* Work instructions:
List all lines in the material below that contain "height".

■ ■ ■ ■ ■

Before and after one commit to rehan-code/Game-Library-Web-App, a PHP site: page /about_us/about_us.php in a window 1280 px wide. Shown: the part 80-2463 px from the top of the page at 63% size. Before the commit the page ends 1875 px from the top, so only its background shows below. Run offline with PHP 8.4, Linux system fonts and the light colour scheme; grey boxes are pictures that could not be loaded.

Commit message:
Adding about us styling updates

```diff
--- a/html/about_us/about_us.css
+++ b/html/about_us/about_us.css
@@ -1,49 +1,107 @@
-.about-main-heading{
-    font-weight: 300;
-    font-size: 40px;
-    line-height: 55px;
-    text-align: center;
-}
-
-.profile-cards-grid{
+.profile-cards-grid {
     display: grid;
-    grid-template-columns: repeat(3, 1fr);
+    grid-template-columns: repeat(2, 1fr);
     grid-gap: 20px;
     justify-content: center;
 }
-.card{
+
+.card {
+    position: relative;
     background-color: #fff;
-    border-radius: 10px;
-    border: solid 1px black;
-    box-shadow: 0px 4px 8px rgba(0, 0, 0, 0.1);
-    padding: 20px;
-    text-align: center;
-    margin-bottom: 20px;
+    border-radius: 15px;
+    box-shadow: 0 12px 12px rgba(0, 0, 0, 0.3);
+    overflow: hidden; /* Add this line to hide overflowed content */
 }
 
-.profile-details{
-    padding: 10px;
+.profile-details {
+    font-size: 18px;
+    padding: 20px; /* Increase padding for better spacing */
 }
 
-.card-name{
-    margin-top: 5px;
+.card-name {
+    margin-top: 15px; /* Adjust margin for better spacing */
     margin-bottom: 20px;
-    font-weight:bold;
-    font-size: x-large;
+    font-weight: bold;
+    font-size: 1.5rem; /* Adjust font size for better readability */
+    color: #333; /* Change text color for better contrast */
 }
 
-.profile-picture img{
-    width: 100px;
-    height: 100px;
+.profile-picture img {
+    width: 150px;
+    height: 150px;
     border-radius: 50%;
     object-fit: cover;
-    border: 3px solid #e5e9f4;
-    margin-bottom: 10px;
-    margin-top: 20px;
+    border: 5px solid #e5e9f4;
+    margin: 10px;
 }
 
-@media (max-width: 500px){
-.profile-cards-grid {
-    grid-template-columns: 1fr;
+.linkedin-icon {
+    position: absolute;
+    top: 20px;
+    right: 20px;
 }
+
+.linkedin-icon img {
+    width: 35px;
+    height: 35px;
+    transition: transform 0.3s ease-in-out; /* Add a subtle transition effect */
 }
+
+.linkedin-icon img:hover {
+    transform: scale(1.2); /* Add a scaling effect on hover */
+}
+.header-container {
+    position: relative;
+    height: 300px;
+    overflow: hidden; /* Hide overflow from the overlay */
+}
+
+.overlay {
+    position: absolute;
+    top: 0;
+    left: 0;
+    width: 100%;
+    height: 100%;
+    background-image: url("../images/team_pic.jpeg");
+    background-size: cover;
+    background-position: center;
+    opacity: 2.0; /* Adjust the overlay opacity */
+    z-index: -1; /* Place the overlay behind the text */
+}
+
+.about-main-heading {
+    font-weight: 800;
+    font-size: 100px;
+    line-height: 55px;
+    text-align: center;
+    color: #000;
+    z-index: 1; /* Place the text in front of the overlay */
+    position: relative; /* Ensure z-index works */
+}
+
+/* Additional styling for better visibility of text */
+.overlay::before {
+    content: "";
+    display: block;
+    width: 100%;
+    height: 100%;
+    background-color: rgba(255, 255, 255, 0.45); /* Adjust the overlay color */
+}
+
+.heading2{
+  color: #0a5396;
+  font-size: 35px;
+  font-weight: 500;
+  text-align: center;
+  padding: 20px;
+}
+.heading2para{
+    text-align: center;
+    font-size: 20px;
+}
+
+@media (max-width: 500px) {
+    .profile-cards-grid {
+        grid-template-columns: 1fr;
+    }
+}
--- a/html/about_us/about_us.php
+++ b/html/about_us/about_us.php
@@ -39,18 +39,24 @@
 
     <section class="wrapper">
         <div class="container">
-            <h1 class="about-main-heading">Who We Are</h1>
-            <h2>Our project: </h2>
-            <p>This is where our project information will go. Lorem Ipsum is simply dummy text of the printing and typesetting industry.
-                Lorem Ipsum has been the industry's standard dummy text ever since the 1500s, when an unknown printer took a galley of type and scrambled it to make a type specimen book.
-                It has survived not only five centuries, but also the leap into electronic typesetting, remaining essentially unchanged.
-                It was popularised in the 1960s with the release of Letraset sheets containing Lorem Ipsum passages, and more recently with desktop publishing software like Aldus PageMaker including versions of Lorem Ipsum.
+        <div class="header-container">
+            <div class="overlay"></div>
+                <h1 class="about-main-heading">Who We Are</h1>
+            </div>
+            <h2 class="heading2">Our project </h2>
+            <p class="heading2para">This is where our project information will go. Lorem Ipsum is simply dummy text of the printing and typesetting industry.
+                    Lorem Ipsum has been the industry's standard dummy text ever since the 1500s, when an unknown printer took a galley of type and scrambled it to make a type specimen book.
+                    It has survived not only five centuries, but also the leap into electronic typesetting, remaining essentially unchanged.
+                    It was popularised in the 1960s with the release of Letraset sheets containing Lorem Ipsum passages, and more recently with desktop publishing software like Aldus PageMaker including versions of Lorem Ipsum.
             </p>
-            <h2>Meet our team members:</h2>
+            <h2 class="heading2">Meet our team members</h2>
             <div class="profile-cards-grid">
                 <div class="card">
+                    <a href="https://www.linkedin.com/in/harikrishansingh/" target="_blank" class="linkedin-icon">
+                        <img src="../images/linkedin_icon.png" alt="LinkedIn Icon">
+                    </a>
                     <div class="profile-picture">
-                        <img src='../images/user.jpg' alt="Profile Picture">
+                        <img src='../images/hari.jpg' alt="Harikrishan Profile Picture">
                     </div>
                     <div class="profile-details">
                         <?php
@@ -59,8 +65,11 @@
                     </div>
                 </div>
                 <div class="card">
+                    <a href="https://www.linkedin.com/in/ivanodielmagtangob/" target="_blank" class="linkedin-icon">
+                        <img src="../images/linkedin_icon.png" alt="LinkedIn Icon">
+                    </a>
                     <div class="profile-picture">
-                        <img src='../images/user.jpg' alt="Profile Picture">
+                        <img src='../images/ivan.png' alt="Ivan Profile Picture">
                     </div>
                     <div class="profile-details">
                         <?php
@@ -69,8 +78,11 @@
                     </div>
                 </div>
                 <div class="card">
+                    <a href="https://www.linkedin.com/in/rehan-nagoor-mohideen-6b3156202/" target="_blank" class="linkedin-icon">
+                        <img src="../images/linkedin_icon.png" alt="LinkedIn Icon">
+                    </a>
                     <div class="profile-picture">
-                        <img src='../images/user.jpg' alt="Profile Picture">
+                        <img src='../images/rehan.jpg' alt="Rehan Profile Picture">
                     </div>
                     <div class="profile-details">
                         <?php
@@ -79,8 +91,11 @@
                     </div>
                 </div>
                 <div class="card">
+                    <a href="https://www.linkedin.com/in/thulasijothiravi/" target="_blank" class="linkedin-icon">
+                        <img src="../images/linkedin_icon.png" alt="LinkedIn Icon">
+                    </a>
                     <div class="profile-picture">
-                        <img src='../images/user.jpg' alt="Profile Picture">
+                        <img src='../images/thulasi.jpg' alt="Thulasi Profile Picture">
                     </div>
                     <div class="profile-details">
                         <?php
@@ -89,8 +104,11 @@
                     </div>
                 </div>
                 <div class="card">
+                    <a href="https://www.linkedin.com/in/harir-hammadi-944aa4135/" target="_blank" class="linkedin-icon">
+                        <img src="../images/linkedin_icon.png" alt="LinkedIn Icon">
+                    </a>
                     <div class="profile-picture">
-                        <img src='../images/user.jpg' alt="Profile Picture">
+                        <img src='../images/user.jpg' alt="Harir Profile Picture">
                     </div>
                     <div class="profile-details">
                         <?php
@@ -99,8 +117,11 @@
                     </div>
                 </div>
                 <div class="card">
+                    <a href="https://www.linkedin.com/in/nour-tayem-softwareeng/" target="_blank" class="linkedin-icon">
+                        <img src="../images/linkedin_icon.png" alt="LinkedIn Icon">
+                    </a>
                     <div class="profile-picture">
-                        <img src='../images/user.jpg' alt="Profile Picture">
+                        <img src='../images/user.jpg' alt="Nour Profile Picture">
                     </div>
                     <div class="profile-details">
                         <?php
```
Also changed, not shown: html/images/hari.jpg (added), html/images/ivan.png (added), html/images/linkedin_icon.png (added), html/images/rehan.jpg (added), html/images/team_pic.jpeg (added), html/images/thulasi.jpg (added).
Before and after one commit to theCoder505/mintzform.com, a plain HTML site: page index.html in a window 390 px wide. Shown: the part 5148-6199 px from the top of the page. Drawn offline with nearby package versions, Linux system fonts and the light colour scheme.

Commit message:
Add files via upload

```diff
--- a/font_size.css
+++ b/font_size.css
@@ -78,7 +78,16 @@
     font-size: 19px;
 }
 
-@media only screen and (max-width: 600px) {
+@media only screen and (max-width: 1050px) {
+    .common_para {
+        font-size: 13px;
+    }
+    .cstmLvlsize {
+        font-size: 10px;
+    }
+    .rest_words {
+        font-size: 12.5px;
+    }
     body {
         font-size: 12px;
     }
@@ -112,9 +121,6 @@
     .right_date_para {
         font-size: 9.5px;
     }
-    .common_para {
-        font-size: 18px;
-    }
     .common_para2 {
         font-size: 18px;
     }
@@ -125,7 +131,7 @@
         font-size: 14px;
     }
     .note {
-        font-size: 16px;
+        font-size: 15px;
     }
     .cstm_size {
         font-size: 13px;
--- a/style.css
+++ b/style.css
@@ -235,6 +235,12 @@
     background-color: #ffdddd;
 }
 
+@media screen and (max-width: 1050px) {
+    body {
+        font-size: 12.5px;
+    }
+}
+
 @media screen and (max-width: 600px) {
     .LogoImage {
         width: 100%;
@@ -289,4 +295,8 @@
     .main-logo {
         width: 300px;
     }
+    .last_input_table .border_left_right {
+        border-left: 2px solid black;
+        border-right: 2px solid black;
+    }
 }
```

■ ■ ■ ■ ■

* Result of the task:
-    line-height: 55px;
-    height: 100px;
+    height: 150px;
+    height: 35px;
+    height: 300px;
+    height: 100%;
+    line-height: 55px;
+    height: 100%;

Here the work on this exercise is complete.